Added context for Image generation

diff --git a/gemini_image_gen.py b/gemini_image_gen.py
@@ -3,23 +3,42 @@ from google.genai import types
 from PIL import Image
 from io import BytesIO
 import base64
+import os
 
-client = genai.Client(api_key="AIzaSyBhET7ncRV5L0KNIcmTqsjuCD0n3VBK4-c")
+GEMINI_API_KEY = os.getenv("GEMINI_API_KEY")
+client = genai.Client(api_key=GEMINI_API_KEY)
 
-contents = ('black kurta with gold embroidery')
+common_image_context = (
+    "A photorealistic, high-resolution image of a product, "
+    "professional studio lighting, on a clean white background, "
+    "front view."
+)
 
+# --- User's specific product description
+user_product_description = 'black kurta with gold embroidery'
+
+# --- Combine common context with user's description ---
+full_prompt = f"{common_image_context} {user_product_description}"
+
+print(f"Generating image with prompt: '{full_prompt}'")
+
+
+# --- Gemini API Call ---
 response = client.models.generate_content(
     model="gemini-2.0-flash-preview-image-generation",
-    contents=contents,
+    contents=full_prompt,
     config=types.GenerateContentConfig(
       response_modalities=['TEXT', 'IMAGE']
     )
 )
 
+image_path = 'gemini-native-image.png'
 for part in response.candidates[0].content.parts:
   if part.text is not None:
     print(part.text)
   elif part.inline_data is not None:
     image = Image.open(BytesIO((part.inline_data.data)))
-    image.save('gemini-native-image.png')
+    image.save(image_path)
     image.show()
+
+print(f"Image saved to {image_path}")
————————
Would you please copy, word for word, everything above from the line containing "diff --git a/gemini_image_gen.py" down to the line containing "-contents = ('black", those two lines included?

● The answer
diff --git a/gemini_image_gen.py b/gemini_image_gen.py
@@ -3,23 +3,42 @@ from google.genai import types
 from PIL import Image
 from io import BytesIO
 import base64
+import os
 
-client = genai.Client(api_key="AIzaSyBhET7ncRV5L0KNIcmTqsjuCD0n3VBK4-c")
+GEMINI_API_KEY = os.getenv("GEMINI_API_KEY")
+client = genai.Client(api_key=GEMINI_API_KEY)
 
-contents = ('black kurta with gold embroidery')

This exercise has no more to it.